A 16-year-old boy was arrested Friday on suspicion of distributing nude photos of four teenage girls through Twitter, San Bernardino County sheriff’s officials said.
The boy, a student at Etiwanda High School in Rancho Cucamonga, was booked into juvenile hall on suspicion of distributing obscene matter depicting a minor engaging in or simulating sexual conduct.
Sheriff’s department officials said two of the girls in the photos sent him nude photos of themselves through text message. The boy got the other two photos through other means, Sgt. Mike Kleczko said.
Police gathered evidence by serving a search warrant to Twitter and analyzing the boy’s account, his computer and his cellphone, police said.
The two girls who sent the boy their photos were cited for misdemeanor distribution of obscene matter. Even though the photos the girls sent were of themselves, it’s a crime because they are minors, according to police.
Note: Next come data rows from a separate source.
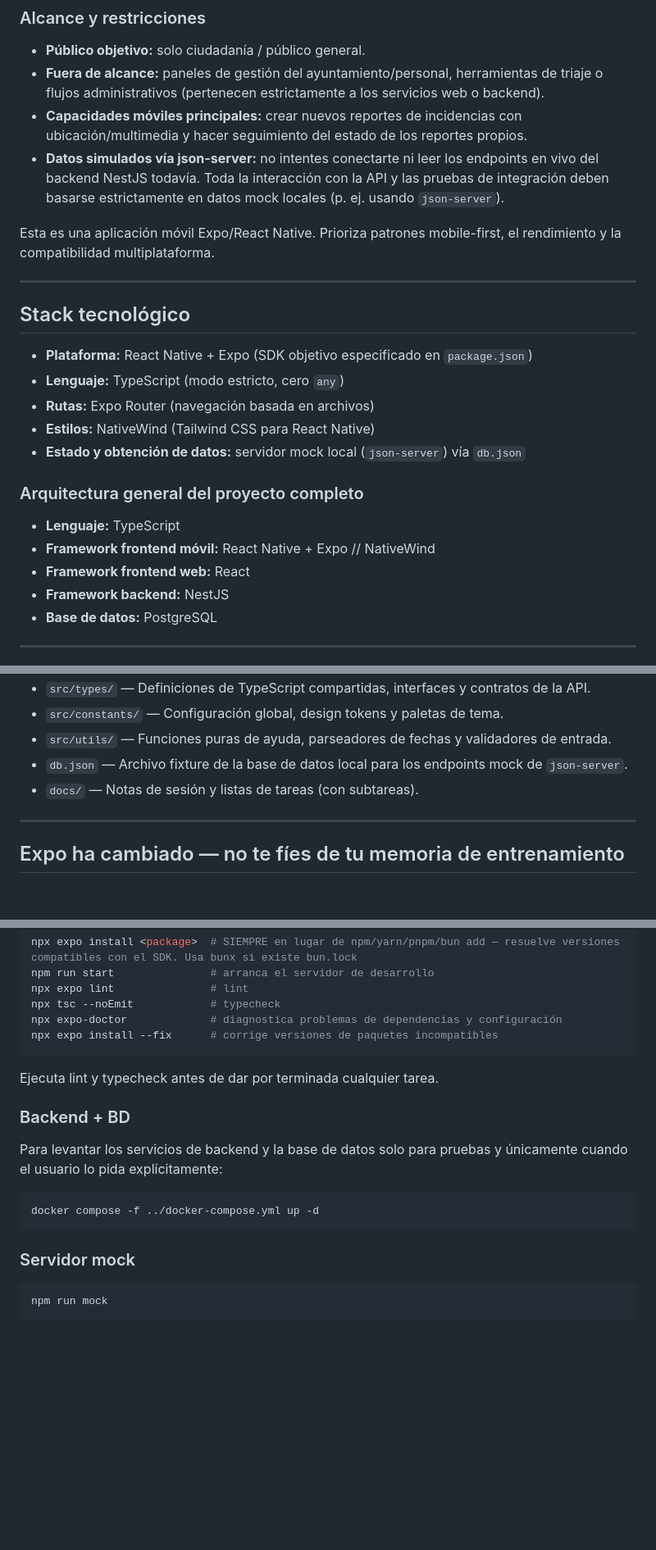
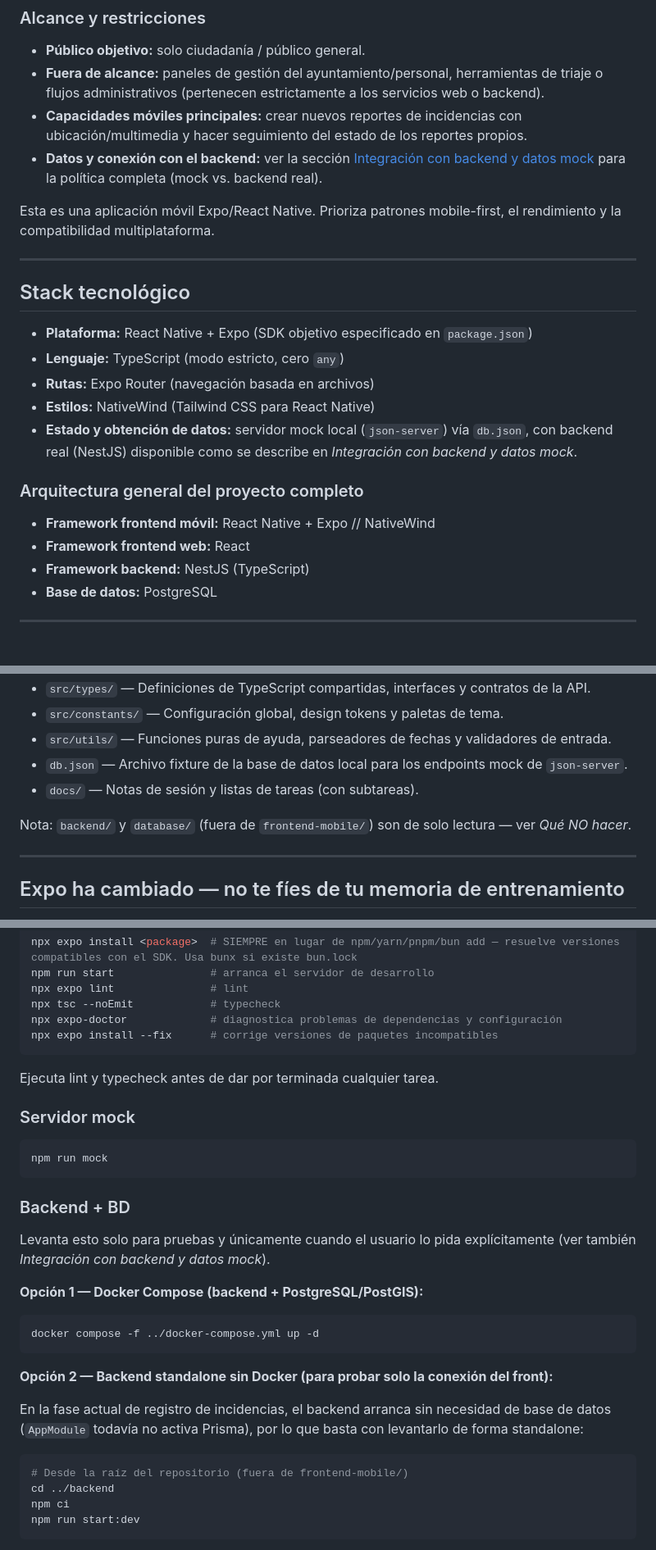
Before and after one commit to PulsadorUrbano/urban-pulse, a Markdown page: frontend-mobile/CLAUDE.md, 3 parts joined by grey strips. Shown at 82% size. Rendered like a GitHub page; blank space fills up the shorter version.

````diff
--- a/frontend-mobile/CLAUDE.md
+++ b/frontend-mobile/CLAUDE.md
@@ -9,7 +9,7 @@
 - **Público objetivo:** solo ciudadanía / público general.
 - **Fuera de alcance:** paneles de gestión del ayuntamiento/personal, herramientas de triaje o flujos administrativos (pertenecen estrictamente a los servicios web o backend).
 - **Capacidades móviles principales:** crear nuevos reportes de incidencias con ubicación/multimedia y hacer seguimiento del estado de los reportes propios.
-- **Datos simulados vía json-server:** no intentes conectarte ni leer los endpoints en vivo del backend NestJS todavía. Toda la interacción con la API y las pruebas de integración deben basarse estrictamente en datos mock locales (p. ej. usando `json-server`).
+- **Datos y conexión con el backend:** ver la sección [Integración con backend y datos mock](#integración-con-backend-y-datos-mock) para la política completa (mock vs. backend real).
 
 Esta es una aplicación móvil Expo/React Native. Prioriza patrones mobile-first, el rendimiento y la compatibilidad multiplataforma.
 
@@ -21,14 +21,13 @@ Esta es una aplicación móvil Expo/React Native. Prioriza patrones mobile-first
 - **Lenguaje:** TypeScript (modo estricto, cero `any`)
 - **Rutas:** Expo Router (navegación basada en archivos)
 - **Estilos:** NativeWind (Tailwind CSS para React Native)
-- **Estado y obtención de datos:** servidor mock local (`json-server`) vía `db.json`
+- **Estado y obtención de datos:** servidor mock local (`json-server`) vía `db.json`, con backend real (NestJS) disponible como se describe en *Integración con backend y datos mock*.
 
 ### Arquitectura general del proyecto completo
 
-- **Lenguaje:** TypeScript
 - **Framework frontend móvil:** React Native + Expo // NativeWind
 - **Framework frontend web:** React
-- **Framework backend:** NestJS
+- **Framework backend:** NestJS (TypeScript)
 - **Base de datos:** PostgreSQL
 
 ---
@@ -45,6 +44,8 @@ Esta es una aplicación móvil Expo/React Native. Prioriza patrones mobile-first
 - `src/utils/` — Funciones puras de ayuda, parseadores de fechas y validadores de entrada.
 - `db.json` — Archivo fixture de la base de datos local para los endpoints mock de `json-server`.
 - `docs/` — Notas de sesión y listas de tareas (con subtareas).
+
+Nota: `backend/` y `database/` (fuera de `frontend-mobile/`) son de solo lectura — ver *Qué NO hacer*.
 
 ---
 
@@ -84,16 +85,29 @@ npx expo install --fix      # corrige versiones de paquetes incompatibles
 
 Ejecuta lint y typecheck antes de dar por terminada cualquier tarea.
 
+### Servidor mock
+
+```bash
+npm run mock
+```
+
 ### Backend + BD
 
-Para levantar los servicios de backend y la base de datos solo para pruebas y únicamente cuando el usuario lo pida explícitamente:
+Levanta esto solo para pruebas y únicamente cuando el usuario lo pida explícitamente (ver también *Integración con backend y datos mock*).
+
+**Opción 1 — Docker Compose (backend + PostgreSQL/PostGIS):**
 
 ```bash
 docker compose -f ../docker-compose.yml up -d
 ```
 
-### Servidor mock
+**Opción 2 — Backend standalone sin Docker (para probar solo la conexión del front):**
+
+En la fase actual de registro de incidencias, el backend arranca sin necesidad de base de datos (`AppModule` todavía no activa Prisma), por lo que basta con levantarlo de forma standalone:
 
 ```bash
-npm run mock
+# Desde la raíz del repositorio (fuera de frontend-mobile/)
+cd ../backend
+npm ci
+npm run start:dev
 ```
````
Also changed, not shown: other parts of frontend-mobile/CLAUDE.md (+28 -13 lines).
The 15- and 16-year-old girls are students at Rancho Cucamonga High School, police said.
When asked how many people may have viewed the photographs, Kleczko was at a loss.
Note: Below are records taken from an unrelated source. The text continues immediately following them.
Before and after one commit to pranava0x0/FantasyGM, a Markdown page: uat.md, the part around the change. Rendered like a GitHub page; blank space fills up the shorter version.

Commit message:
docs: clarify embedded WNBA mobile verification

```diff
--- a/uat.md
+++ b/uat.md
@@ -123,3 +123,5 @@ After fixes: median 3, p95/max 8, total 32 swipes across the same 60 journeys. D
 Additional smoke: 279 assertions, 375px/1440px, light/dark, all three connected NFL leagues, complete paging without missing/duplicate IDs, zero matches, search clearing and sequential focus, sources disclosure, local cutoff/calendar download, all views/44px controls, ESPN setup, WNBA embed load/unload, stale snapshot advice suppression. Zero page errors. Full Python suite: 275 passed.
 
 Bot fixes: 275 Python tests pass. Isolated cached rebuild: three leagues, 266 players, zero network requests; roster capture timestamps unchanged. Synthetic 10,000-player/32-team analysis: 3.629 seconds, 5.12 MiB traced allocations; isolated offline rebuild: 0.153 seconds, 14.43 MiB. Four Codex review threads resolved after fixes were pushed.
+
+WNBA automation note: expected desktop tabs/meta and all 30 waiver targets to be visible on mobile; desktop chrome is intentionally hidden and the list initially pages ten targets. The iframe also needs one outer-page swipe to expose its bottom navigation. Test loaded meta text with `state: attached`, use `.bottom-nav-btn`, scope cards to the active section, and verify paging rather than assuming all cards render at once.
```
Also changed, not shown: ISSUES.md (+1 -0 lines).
“No idea,” he said. “How many people are on Twitter? You have to figure out how many followers he has, how many they have…probably thousands.”
The case is emblematic of a growing problem, authorities say.
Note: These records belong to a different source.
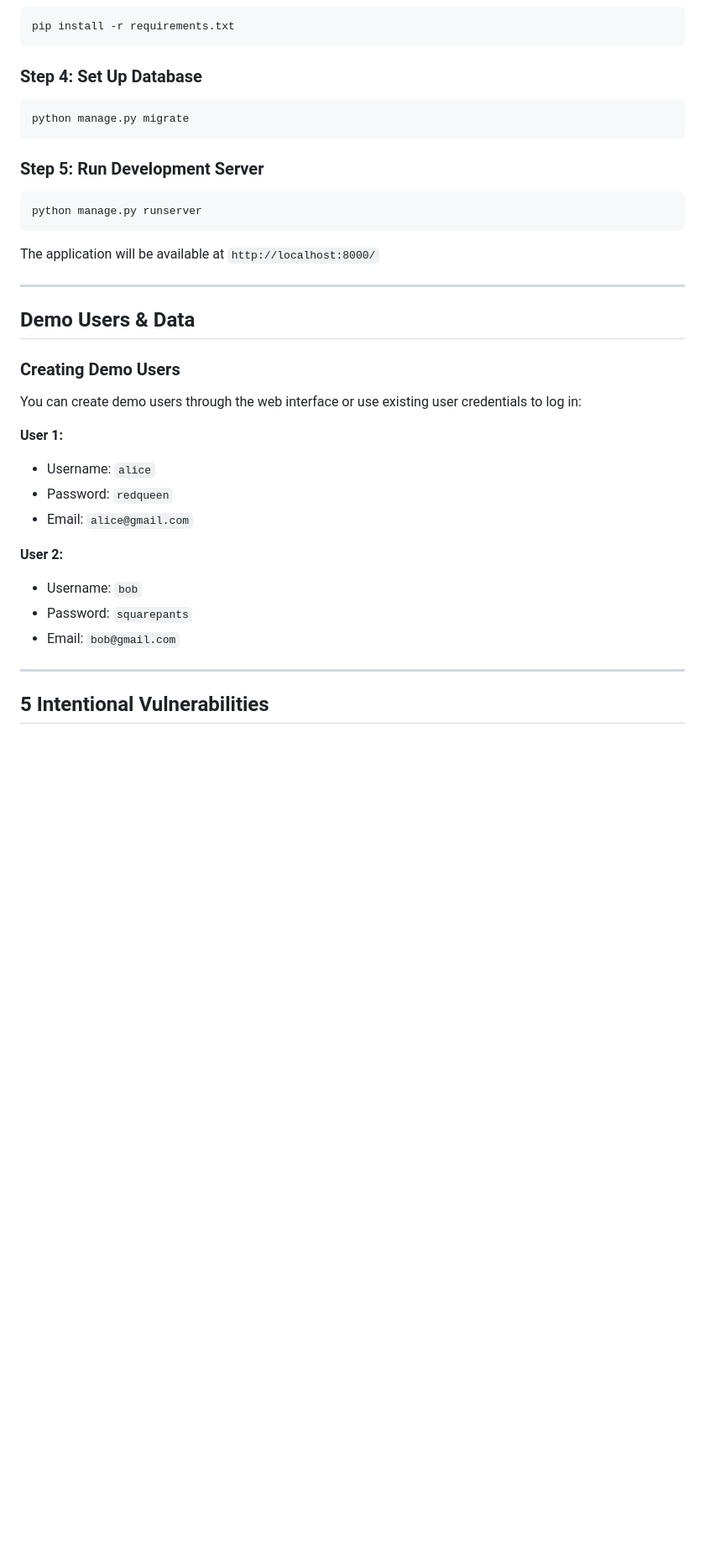
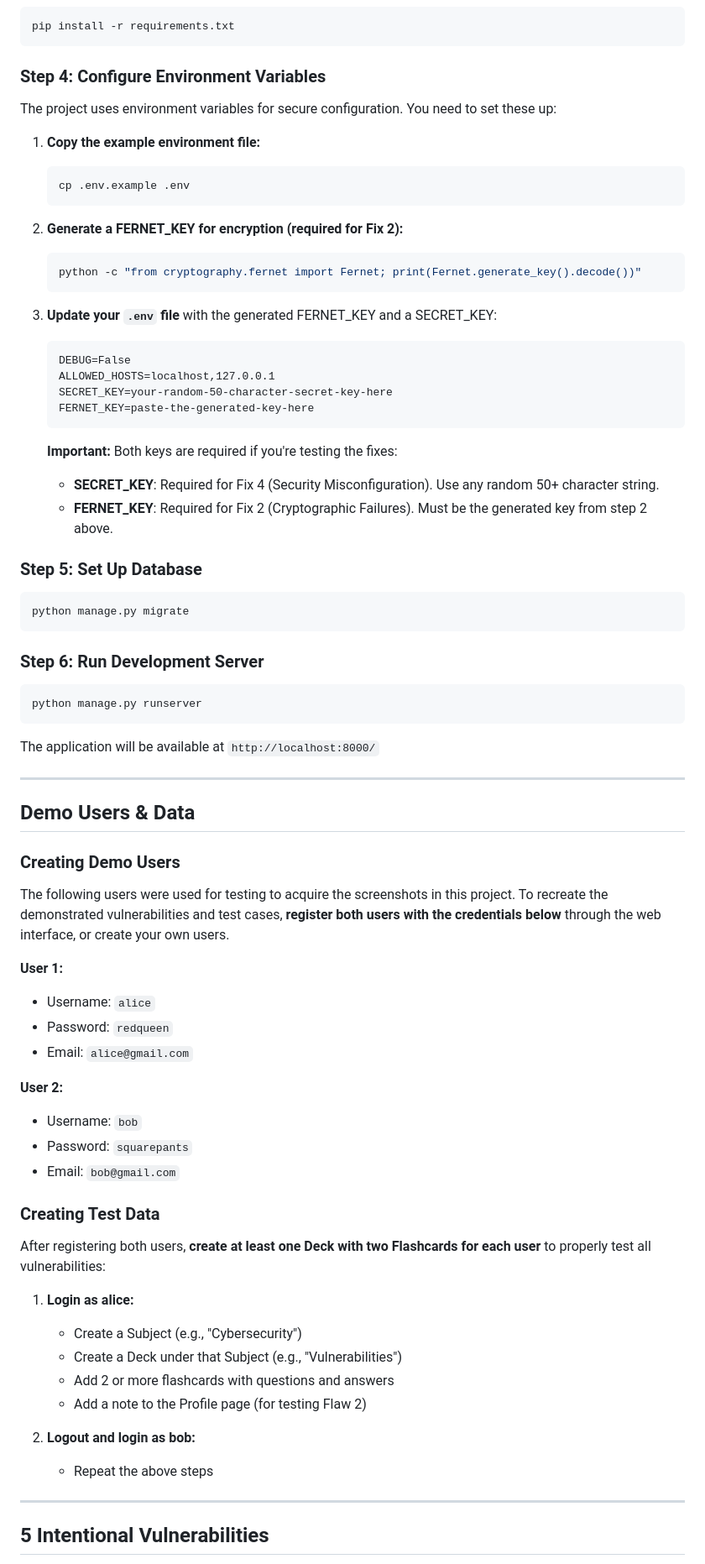
Before and after one commit to n-varoscic/Cyber-security-MOOC-project-I-StudyDeck, a Markdown page: README.md, the part around one of its changes. Shown at 84% size. GitHub-like rendering; blank space fills up the shorter version.

Commit message:
Update README.md to make setup clearer
Co-authored-by: Copilot <copilot@github.com>

````diff
--- a/README.md
+++ b/README.md
@@ -102,13 +102,39 @@ venv\Scripts\activate
 pip install -r requirements.txt
 ```
 
-### Step 4: Set Up Database
+### Step 4: Configure Environment Variables
+
+The project uses environment variables for secure configuration. You need to set these up:
+
+1. **Copy the example environment file:**
+   ```bash
+   cp .env.example .env
+   ```
+
+2. **Generate a FERNET_KEY for encryption (required for Fix 2):**
+   ```bash
+   python -c "from cryptography.fernet import Fernet; print(Fernet.generate_key().decode())"
+   ```
+
+3. **Update your `.env` file** with the generated FERNET_KEY and a SECRET_KEY:
+   ```
+   DEBUG=False
+   ALLOWED_HOSTS=localhost,127.0.0.1
+   SECRET_KEY=your-random-50-character-secret-key-here
+   FERNET_KEY=paste-the-generated-key-here
+   ```
+
+   **Important:** Both keys are required if you're testing the fixes:
+   - **SECRET_KEY**: Required for Fix 4 (Security Misconfiguration). Use any random 50+ character string.
+   - **FERNET_KEY**: Required for Fix 2 (Cryptographic Failures). Must be the generated key from step 2 above.
+
+### Step 5: Set Up Database
 
 ```bash
 python manage.py migrate
 ```
 
-### Step 5: Run Development Server
+### Step 6: Run Development Server
 
 ```bash
 python manage.py runserver
@@ -122,7 +148,7 @@ The application will be available at `http://localhost:8000/`
 
 ### Creating Demo Users
 
-You can create demo users through the web interface or use existing user credentials to log in:
+The following users were used for testing to acquire the screenshots in this project. To recreate the demonstrated vulnerabilities and test cases, **register both users with the credentials below** through the web interface, or create your own users.
 
 **User 1:**
 - Username: `alice`
@@ -133,6 +159,19 @@ You can create demo users through the web interface or use existing user credent
 - Username: `bob`
 - Password: `squarepants`
 - Email: `bob@gmail.com`
+
+### Creating Test Data
+
+After registering both users, **create at least one Deck with two Flashcards for each user** to properly test all vulnerabilities:
+
+1. **Login as alice:**
+   - Create a Subject (e.g., "Cybersecurity")
+   - Create a Deck under that Subject (e.g., "Vulnerabilities")
+   - Add 2 or more flashcards with questions and answers
+   - Add a note to the Profile page (for testing Flaw 2)
+
+2. **Logout and login as bob:**
+   - Repeat the above steps
 
 ---
 
````
Also changed, not shown: other parts of README.md (+22 -20 lines).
About a year ago, as many as four teenage boys who were friends and played on a high school sports team were arrested in the San Fernando Valley on suspicion of selling digital albums with images of naked juvenile girls, said Los Angeles Police Department Lt. Andrea Grossman, commander of the regional Internet Crimes Against Children task force.
In 2008, the task force received about 500 cyber tips about possible crimes against children; last year that number grew to about 3,700, with a sizable spike in “sexting cases,” she said.
Grossman, a 24-year veteran of the LAPD, said the girls who take the photos rarely seem to grasp the consequences of their actions. Most of the girls in question Grossman said, are 13, 14 and 15 years old.
“They don’t seem to understand the big picture, that once it’s on the Internet, it’s on the Internet, and it could be there for life,” Grossman said. “There’s 6th and 7th graders doing this.”
Grossman said the problem transcends class: Many of the cases that come before the task force’s attention involve private schools and public schools in well-off areas.
“It’s everywhere,” she said.